The supply side of the economy could not keep up with the shift into spending on goods, especially with many exporting countries also struggling with the pandemic. China’s ports have suffered a series of closures under the country’s zero-tolerance policy for Covid. Various stages of the global supply chain to build semiconductors have also broken down, creating shortages that forced makers of everything from cars, to appliances, to phones to slow production.
Despite the signs that the demand side of the economy had recovered and the supply side was straining, the Federal Reserve continued to keep rates low, fearful of repeating past mistakes of withdrawing economic support too early.
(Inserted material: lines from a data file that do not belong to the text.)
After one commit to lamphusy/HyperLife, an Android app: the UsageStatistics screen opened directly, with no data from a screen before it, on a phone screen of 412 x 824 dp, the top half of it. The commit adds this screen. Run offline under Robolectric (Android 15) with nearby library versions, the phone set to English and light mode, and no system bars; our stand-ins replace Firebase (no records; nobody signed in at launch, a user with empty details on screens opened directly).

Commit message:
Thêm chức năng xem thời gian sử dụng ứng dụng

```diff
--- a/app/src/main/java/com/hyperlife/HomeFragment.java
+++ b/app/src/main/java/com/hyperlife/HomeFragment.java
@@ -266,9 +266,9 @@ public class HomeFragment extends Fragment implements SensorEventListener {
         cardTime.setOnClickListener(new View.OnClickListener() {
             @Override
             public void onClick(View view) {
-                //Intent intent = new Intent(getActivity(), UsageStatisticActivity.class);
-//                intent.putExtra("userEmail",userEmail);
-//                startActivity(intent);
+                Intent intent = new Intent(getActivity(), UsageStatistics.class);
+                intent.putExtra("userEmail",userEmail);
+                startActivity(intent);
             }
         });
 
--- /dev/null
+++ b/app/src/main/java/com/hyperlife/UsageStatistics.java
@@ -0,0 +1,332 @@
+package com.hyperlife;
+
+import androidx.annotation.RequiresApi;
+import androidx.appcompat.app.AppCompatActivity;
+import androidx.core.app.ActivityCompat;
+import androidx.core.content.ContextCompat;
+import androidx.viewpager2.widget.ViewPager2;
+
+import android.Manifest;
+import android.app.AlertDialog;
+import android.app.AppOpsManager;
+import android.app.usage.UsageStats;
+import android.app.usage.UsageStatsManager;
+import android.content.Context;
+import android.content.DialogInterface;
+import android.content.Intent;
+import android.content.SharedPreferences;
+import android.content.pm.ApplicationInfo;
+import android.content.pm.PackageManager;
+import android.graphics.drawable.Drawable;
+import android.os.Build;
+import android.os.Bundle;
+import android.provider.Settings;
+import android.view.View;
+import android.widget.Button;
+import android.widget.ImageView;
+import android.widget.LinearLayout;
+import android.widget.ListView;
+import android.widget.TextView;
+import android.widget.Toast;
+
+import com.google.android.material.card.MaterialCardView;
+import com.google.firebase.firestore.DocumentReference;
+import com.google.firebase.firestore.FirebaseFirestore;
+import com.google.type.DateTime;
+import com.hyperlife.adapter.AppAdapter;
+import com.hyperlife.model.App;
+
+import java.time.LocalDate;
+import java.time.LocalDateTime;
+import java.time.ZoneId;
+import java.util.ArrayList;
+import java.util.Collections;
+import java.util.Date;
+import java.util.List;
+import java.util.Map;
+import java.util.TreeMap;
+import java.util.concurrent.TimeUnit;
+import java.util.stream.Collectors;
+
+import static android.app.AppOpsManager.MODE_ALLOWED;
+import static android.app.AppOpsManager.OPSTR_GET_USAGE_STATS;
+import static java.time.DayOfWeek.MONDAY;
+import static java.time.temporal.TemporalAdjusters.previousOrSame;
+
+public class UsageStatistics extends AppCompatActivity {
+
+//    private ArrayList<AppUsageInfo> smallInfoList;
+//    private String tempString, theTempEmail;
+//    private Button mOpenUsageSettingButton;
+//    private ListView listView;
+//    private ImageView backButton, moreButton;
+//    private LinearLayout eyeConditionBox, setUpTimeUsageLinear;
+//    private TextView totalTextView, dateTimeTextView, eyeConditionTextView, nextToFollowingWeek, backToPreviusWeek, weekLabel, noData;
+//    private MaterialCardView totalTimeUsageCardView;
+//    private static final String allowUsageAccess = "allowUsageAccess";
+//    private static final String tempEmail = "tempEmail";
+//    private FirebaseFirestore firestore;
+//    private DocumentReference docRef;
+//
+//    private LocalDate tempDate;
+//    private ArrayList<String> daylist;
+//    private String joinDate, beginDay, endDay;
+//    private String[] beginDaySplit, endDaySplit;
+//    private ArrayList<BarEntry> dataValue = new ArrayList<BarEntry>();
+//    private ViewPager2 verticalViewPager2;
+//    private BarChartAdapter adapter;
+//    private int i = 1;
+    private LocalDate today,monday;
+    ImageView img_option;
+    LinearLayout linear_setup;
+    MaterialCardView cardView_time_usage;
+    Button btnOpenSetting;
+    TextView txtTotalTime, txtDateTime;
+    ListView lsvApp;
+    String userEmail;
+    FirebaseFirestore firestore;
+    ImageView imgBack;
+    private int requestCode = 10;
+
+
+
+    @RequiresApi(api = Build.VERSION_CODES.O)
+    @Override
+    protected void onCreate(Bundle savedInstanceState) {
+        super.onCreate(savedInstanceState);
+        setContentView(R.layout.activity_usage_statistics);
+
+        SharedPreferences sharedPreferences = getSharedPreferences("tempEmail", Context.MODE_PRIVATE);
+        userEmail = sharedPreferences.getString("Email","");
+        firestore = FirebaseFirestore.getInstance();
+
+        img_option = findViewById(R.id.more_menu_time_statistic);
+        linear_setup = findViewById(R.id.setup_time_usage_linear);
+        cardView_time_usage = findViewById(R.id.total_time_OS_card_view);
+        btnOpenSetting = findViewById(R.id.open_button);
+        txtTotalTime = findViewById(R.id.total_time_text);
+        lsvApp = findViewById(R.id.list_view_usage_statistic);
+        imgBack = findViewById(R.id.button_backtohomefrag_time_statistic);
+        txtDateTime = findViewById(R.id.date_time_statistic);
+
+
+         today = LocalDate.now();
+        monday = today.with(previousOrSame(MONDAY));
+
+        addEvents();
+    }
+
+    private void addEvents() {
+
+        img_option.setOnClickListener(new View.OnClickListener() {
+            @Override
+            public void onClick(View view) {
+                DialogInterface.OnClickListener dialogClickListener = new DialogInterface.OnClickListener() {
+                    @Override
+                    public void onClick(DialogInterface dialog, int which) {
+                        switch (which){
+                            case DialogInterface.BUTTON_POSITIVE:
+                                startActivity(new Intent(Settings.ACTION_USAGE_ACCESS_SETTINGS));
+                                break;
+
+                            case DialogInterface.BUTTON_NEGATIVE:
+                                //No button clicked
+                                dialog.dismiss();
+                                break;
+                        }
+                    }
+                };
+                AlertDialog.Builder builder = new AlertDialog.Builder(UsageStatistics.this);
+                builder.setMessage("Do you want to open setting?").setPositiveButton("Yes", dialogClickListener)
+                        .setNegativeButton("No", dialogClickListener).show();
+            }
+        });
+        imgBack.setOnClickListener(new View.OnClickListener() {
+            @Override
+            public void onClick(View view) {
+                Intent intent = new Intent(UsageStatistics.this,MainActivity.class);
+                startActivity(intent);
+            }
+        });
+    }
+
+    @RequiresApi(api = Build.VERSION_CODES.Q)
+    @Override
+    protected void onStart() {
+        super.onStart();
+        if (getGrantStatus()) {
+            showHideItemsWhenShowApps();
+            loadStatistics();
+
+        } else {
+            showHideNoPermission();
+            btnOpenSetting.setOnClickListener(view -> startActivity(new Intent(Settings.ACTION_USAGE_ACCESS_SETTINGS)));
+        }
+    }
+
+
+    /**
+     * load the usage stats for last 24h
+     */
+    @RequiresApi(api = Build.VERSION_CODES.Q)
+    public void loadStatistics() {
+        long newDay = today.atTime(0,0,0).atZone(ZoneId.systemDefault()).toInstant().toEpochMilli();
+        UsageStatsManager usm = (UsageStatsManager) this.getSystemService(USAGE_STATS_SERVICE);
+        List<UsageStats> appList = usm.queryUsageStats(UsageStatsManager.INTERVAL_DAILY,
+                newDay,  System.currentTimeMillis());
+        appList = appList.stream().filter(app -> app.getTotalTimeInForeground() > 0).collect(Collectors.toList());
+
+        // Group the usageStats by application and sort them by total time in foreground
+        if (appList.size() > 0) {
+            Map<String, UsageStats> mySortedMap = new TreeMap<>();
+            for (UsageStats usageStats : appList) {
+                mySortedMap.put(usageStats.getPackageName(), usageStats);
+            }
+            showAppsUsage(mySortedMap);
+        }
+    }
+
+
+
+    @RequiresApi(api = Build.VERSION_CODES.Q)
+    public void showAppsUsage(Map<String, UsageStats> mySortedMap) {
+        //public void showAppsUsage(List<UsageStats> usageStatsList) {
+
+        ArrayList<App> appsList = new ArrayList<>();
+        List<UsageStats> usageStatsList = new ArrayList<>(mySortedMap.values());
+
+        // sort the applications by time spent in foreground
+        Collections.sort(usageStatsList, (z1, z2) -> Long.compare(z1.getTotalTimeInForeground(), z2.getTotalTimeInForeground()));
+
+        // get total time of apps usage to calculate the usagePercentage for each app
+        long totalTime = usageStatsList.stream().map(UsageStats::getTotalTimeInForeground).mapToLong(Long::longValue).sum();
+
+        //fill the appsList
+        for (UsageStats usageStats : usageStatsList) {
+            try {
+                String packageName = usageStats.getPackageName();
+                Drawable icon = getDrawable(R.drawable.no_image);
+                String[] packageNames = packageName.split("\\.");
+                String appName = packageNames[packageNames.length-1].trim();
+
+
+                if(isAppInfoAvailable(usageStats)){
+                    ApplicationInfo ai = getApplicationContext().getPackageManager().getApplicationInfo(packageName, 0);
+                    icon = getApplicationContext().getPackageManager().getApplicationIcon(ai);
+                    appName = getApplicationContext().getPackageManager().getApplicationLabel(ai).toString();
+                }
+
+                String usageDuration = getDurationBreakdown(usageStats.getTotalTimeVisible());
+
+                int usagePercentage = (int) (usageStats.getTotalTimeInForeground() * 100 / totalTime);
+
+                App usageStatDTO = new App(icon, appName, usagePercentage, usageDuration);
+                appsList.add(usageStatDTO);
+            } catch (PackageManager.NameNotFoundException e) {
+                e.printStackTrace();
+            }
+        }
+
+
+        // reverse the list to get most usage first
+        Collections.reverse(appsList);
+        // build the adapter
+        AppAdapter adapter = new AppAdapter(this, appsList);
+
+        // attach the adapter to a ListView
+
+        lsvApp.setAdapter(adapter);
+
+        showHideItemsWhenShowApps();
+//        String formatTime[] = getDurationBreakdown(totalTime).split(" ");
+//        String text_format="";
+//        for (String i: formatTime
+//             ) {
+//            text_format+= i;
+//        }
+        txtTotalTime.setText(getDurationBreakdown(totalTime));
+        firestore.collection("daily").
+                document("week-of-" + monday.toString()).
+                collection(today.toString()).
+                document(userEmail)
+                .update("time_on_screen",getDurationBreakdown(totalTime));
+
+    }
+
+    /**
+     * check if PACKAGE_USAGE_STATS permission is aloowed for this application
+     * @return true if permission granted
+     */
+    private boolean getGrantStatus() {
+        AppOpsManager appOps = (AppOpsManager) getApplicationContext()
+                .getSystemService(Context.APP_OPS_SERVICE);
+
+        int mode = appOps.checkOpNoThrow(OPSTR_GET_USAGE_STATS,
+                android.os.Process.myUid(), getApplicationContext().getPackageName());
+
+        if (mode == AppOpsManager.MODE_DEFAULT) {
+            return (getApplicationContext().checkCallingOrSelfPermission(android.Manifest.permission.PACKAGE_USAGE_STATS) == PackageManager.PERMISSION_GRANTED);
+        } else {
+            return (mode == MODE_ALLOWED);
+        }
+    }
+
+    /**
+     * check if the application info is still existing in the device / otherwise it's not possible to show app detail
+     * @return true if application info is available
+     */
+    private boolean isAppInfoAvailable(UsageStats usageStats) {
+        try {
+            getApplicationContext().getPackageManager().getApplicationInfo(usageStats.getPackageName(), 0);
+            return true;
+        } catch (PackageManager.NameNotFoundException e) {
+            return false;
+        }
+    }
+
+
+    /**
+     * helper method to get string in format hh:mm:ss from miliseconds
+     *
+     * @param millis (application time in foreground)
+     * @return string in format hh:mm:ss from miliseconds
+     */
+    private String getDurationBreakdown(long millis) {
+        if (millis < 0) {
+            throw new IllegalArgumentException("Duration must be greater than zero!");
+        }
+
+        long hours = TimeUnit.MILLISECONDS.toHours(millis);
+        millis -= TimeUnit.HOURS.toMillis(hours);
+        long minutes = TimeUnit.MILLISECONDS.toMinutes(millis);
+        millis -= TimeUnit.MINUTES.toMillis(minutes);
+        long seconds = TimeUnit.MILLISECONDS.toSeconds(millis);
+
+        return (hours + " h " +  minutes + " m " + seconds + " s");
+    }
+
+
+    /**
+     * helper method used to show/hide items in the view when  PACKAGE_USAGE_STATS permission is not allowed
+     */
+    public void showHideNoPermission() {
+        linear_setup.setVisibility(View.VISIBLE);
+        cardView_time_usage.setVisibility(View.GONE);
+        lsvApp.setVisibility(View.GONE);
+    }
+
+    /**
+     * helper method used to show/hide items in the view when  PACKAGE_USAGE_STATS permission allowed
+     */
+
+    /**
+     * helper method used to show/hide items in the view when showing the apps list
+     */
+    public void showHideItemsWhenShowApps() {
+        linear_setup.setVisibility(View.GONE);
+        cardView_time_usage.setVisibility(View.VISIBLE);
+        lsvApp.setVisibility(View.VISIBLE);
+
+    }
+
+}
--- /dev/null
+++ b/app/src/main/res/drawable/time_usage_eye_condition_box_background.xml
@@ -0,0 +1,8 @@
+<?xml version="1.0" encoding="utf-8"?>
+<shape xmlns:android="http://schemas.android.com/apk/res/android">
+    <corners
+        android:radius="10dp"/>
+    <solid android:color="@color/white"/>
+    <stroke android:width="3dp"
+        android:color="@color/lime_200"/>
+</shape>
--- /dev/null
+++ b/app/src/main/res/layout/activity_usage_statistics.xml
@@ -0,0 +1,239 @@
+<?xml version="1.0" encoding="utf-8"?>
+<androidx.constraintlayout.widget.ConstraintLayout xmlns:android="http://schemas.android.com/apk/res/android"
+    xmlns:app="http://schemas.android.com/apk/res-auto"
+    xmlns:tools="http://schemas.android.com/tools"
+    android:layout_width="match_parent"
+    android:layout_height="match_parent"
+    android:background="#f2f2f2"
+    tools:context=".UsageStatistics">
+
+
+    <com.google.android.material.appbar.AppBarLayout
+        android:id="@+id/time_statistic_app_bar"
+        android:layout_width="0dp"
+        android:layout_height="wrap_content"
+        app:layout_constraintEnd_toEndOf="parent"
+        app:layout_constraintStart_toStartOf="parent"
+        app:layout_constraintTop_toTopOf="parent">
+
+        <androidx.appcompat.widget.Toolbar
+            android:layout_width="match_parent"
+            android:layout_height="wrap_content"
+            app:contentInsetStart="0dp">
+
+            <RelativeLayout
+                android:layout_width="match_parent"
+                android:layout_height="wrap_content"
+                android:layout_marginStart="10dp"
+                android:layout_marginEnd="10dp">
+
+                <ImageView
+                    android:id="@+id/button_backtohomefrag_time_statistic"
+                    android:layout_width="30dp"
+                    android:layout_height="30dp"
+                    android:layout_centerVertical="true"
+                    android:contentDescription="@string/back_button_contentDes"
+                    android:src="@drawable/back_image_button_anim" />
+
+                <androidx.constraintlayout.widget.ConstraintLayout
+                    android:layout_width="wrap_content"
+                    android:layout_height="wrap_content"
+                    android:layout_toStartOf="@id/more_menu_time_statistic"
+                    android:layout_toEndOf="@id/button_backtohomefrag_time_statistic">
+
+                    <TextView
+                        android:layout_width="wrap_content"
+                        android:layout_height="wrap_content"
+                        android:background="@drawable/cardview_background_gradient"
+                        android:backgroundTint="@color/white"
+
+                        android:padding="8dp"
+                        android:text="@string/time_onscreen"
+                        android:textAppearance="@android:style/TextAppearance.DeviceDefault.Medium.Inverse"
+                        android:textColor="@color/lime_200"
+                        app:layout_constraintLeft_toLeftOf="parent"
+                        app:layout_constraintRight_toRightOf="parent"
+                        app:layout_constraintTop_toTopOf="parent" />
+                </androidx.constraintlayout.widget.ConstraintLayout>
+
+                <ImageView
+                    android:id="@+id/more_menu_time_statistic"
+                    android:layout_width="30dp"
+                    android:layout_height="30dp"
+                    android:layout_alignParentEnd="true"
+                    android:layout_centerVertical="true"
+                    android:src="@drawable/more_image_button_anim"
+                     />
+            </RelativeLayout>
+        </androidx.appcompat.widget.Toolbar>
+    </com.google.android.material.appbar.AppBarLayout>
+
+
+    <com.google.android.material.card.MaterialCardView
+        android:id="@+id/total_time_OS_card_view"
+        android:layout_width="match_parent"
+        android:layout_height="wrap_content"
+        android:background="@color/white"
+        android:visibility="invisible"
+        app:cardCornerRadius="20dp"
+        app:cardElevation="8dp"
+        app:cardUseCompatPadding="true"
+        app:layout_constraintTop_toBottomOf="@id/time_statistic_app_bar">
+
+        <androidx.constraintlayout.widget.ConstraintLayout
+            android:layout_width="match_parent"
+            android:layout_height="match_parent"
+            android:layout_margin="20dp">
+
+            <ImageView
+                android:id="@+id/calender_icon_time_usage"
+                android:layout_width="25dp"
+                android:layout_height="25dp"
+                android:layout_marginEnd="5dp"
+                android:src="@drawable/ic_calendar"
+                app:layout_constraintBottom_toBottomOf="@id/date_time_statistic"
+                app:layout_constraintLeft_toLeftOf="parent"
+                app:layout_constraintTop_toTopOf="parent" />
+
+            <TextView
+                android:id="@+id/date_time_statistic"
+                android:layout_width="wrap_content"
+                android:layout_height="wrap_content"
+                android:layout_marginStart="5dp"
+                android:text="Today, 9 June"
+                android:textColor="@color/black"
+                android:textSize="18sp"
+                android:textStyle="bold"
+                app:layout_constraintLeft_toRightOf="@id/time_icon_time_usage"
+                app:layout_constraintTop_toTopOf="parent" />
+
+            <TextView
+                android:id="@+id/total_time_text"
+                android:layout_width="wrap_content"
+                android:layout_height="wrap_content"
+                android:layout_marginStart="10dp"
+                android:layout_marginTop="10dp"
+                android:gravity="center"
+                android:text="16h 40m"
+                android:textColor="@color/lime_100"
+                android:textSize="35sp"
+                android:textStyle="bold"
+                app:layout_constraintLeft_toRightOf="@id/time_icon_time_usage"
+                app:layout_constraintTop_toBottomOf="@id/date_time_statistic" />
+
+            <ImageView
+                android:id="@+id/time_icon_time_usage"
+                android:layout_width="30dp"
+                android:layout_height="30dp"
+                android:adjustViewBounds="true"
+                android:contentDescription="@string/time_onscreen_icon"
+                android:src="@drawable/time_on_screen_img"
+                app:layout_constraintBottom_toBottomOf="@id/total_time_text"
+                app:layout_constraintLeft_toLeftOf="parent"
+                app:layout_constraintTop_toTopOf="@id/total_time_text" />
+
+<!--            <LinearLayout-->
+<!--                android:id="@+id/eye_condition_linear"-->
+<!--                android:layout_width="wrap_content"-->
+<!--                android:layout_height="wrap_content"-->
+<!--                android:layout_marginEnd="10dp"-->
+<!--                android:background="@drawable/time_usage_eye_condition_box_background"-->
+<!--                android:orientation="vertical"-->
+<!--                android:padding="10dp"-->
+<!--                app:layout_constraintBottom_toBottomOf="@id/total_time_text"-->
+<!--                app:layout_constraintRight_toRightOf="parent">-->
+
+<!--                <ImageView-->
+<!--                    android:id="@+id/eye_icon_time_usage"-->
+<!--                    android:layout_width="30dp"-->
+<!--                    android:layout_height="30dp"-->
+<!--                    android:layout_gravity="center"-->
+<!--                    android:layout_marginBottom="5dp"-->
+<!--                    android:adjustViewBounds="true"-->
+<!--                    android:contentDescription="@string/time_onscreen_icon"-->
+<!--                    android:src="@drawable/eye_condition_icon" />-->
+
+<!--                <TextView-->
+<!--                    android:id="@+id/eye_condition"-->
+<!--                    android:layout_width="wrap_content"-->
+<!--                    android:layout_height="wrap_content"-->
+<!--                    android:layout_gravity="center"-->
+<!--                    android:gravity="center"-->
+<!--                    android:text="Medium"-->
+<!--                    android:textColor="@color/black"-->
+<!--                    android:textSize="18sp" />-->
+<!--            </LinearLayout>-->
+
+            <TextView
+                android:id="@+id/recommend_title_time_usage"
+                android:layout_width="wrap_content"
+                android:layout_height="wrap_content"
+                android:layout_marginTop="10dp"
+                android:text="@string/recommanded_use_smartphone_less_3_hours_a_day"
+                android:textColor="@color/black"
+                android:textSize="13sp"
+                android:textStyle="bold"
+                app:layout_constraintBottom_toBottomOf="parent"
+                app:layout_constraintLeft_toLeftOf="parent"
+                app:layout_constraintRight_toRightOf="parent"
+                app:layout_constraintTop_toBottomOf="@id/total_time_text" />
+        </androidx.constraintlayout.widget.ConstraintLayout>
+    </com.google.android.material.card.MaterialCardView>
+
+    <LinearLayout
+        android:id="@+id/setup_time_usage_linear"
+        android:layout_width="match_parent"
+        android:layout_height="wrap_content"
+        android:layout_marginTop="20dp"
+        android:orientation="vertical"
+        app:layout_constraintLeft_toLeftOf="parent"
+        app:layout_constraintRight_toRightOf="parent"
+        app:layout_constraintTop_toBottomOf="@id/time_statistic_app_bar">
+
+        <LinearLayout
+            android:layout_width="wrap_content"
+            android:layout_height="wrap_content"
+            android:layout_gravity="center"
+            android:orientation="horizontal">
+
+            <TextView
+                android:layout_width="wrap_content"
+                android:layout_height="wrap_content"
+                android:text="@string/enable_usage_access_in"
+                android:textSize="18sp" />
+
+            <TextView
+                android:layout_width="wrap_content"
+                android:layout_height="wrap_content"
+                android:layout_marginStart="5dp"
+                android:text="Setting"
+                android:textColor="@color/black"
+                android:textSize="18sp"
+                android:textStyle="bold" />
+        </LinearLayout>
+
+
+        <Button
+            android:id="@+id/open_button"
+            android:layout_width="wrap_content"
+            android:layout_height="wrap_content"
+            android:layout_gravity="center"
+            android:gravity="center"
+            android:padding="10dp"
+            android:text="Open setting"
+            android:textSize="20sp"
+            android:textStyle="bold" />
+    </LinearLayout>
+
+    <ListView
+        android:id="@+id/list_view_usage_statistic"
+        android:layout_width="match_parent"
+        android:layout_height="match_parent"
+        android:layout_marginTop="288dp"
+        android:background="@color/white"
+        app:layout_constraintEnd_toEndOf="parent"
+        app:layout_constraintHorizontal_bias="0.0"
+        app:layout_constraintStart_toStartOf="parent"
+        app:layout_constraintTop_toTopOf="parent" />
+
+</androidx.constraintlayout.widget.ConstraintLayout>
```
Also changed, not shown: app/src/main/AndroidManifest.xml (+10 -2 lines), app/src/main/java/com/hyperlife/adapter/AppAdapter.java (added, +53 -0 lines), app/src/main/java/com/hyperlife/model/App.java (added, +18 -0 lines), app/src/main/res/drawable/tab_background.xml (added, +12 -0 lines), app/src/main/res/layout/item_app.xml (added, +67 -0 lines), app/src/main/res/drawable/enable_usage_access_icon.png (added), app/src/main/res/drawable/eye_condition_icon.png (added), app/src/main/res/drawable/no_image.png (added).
Similarly, the Biden Administration and Democrats led by House Speaker Nancy Pelosi (D-CA) and Senate Majority Leader Chuck Schumer (D-NY) pushed through an enormous spending program called the American Rescue Plan.
The result: an explosion of inflation that Fed policymakers and Biden administration initially insisted would be transitory. The Consumer Price Index was up 9.1 percent in June compared with a year earlier, the biggest surge in inflation since November 1981.
Outside the labor market, the rest of the economy has been showing signs of strain as inflation has acts as a tax on consumption, forcing consumers to forego discretionary spending so they can afford necessities. The economy shrank at an annualized rate of 1.6 percent in the first three months of the year and 0.9 percent in the April through June period. Two straight quarters of contraction is considered by many to be the marker of a recession, although many economists say the strength of the labor market indicates the economy is not actually in a recession.
Job openings, a measure of labor demand, were down 605,000 to 10.7 million on the last day of June, the fewest since September 2021. This was a far bigger contraction than expected. Job openings in the retail sector fell by nearly 30 percent, a surprising decline in labor demand for the sector.
The Federal Reserve has been rapidly raising interest rates. At the last two meetings, the Fed hiked its interest rate target by 0.75 basis points, the biggest hikes since 1994. Fed officials say they are hoping to cool demand for labor to bring down inflation. July’s job numbers indicate that these hikes have not yet slowed job creation and the labor market remains extremely tight.